▽

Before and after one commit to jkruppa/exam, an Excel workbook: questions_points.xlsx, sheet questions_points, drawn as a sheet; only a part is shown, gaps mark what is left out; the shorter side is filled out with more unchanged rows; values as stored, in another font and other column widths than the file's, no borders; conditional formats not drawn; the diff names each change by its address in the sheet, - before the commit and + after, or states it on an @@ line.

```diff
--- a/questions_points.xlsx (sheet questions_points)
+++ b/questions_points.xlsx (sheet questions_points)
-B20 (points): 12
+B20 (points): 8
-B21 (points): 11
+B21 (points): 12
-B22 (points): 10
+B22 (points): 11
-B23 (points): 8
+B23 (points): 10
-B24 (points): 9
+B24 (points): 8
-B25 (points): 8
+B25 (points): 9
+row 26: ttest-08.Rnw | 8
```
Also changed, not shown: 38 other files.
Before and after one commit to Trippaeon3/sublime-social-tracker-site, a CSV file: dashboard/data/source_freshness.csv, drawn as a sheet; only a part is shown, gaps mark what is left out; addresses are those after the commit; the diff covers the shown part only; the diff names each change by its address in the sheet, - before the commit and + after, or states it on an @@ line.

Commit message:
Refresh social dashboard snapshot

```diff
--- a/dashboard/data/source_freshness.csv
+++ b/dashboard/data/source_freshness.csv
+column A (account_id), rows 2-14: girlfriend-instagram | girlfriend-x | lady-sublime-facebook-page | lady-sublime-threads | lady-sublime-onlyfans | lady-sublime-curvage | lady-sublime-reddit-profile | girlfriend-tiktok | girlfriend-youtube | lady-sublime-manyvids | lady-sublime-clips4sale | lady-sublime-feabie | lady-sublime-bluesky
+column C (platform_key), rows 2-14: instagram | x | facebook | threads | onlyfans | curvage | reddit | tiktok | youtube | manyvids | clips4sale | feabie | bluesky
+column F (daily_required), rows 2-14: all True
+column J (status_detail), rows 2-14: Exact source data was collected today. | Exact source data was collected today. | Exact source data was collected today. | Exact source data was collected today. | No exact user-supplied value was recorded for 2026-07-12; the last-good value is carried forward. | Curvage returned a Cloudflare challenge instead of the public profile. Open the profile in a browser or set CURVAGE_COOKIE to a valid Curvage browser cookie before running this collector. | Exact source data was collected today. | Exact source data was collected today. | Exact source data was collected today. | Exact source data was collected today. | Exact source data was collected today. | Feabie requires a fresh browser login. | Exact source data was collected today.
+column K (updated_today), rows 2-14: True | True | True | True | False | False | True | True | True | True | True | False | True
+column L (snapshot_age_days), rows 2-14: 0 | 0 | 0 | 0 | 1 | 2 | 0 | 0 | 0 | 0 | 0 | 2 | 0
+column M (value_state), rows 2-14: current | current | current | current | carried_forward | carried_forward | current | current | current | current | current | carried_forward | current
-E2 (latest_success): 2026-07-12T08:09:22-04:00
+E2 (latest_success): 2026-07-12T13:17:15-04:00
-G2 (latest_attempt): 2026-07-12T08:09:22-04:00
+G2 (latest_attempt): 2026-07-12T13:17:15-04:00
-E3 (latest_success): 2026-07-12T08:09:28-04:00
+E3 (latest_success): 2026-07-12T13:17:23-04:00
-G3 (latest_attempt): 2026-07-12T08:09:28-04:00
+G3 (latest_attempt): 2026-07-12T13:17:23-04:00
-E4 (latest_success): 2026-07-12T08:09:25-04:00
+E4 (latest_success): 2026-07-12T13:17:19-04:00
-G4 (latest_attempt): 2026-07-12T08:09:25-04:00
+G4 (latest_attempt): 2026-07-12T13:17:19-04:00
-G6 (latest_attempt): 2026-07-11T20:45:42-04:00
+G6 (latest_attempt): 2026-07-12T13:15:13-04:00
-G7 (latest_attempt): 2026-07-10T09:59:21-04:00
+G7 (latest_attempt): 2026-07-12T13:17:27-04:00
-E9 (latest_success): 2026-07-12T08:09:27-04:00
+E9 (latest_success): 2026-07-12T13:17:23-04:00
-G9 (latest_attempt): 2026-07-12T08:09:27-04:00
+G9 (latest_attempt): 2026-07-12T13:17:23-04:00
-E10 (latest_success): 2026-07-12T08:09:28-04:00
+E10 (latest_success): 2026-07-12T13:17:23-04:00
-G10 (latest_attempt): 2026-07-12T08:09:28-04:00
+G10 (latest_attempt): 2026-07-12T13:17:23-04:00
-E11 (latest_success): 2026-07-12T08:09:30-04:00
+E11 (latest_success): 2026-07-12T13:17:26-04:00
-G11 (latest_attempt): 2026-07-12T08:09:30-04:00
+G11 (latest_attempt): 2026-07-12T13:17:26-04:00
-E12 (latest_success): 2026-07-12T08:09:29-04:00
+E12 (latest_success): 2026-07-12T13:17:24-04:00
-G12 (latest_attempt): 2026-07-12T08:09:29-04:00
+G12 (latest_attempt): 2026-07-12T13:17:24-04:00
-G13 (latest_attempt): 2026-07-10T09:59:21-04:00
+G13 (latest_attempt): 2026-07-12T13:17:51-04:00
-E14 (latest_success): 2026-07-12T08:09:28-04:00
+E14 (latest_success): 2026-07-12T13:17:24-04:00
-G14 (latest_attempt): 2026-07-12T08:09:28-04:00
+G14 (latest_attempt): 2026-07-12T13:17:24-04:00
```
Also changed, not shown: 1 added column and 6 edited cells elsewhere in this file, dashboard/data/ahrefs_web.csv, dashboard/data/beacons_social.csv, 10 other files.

△

For each line above that includes the word "data", make a copy of that line.

Before and after one commit to Trippaeon3/sublime-social-tracker-site, a CSV file: dashboard/data/source_freshness.csv, drawn as a sheet; only a part is shown, gaps mark what is left out; addresses are those after the commit; the diff covers the shown part only; the diff names each change by its address in the sheet, - before the commit and + after, or states it on an @@ line.
--- a/dashboard/data/source_freshness.csv
+++ b/dashboard/data/source_freshness.csv
+column J (status_detail), rows 2-14: Exact source data was collected today. | Exact source data was collected today. | Exact source data was collected today. | Exact source data was collected today. | No exact user-supplied value was recorded for 2026-07-12; the last-good value is carried forward. | Curvage returned a Cloudflare challenge instead of the public profile. Open the profile in a browser or set CURVAGE_COOKIE to a valid Curvage browser cookie before running this collector. | Exact source data was collected today. | Exact source data was collected today. | Exact source data was collected today. | Exact source data was collected today. | Exact source data was collected today. | Feabie requires a fresh browser login. | Exact source data was collected today.
Also changed, not shown: 1 added column and 6 edited cells elsewhere in this file, dashboard/data/ahrefs_web.csv, dashboard/data/beacons_social.csv, 10 other files.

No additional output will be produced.